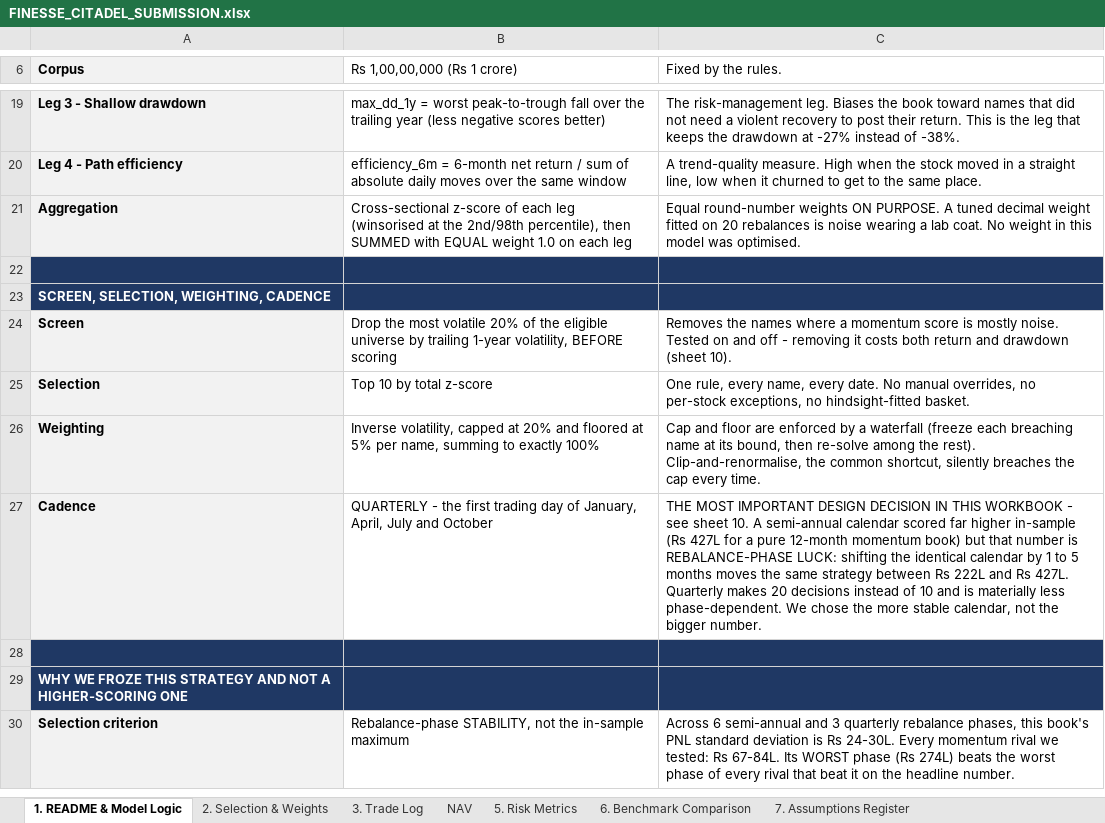
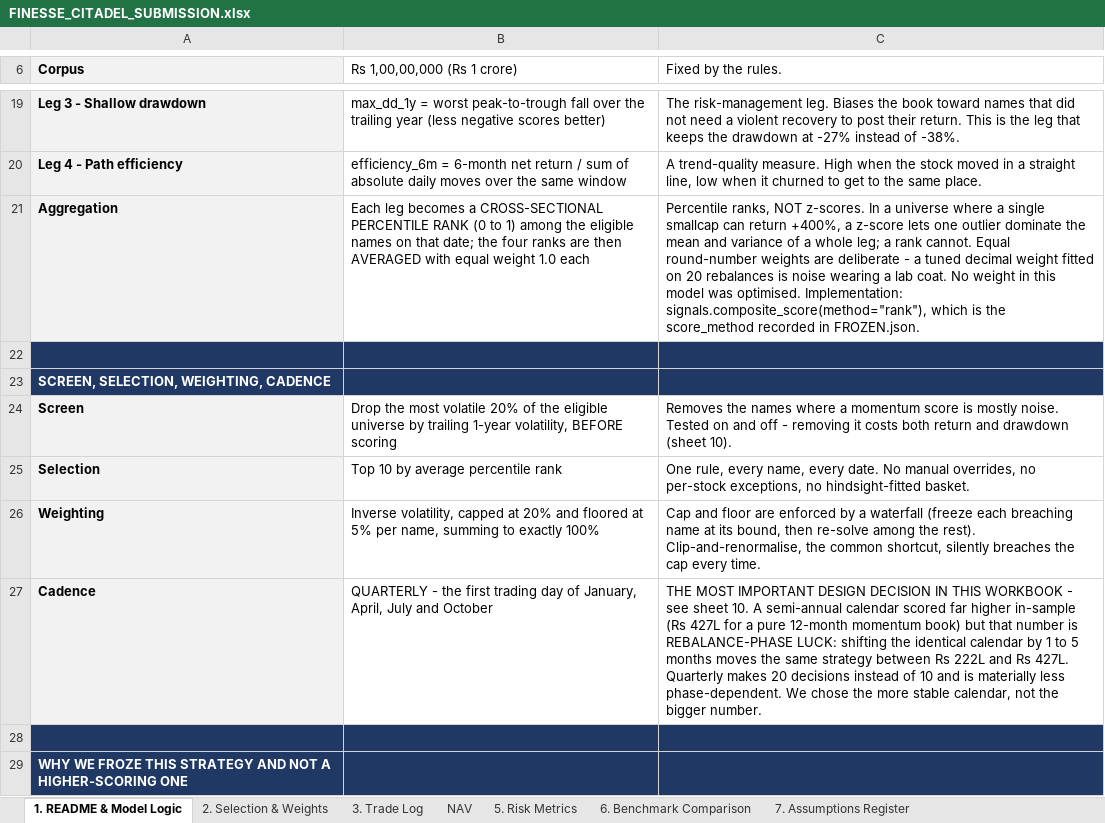
Before and after one commit to kartikya2207/finesse-citadel-stockpitch, an Excel workbook: FINESSE_CITADEL_SUBMISSION.xlsx, sheet 1. README & Model Logic, drawn as a sheet; only a part is shown, gaps mark what is left out; the shorter side is filled out with more unchanged rows; values as stored, in another font and other column widths than the file's, no borders; the diff names each change by its address in the sheet, - before the commit and + after, or states it on an @@ line.

```diff
--- a/FINESSE_CITADEL_SUBMISSION.xlsx (sheet 1. README & Model Logic)
+++ b/FINESSE_CITADEL_SUBMISSION.xlsx (sheet 1. README & Model Logic)
-B21 (Rs 1,00,00,000 (Rs 1 crore)): Cross-sectional z-score of each leg (winsorised at the 2nd/98th percentile), then SUMMED with EQUAL weight 1.0 on each leg
+B21 (Rs 1,00,00,000 (Rs 1 crore)): Each leg becomes a CROSS-SECTIONAL PERCENTILE RANK (0 to 1) among the eligible names on that date; the four ranks are then AVERAGED with equal weight 1.0 each
-C21 (Fixed by the rules.): Equal round-number weights ON PURPOSE. A tuned decimal weight fitted on 20 rebalances is noise wearing a lab coat. No weight in this model was optimised.
+C21 (Fixed by the rules.): Percentile ranks, NOT z-scores. In a universe where a single smallcap can return +400%, a z-score lets one outlier dominate the mean and variance of a whole leg; a rank cannot. Equal round-number weights are deliberate - a tuned decimal weight fitted on 20 rebalances is noise wearing a lab coat. No weight in this model was optimised. Implementation: signals.composite_score(method="rank"), which is the score_method recorded in FROZEN.json.
-B25 (Rs 1,00,00,000 (Rs 1 crore)): Top 10 by total z-score
+B25 (Rs 1,00,00,000 (Rs 1 crore)): Top 10 by average percentile rank
```
Also changed, not shown: sheet 9. Survivorship & Concentration, sheet 7. Assumptions Register, sheet 6. Benchmark Comparison, 8 other files.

════════════════════

» **EXERCISE BRIEF**
Ascertain the number of lines in the entries that include the word "decimal", and report only that number.

» **FINISHED TASK**
2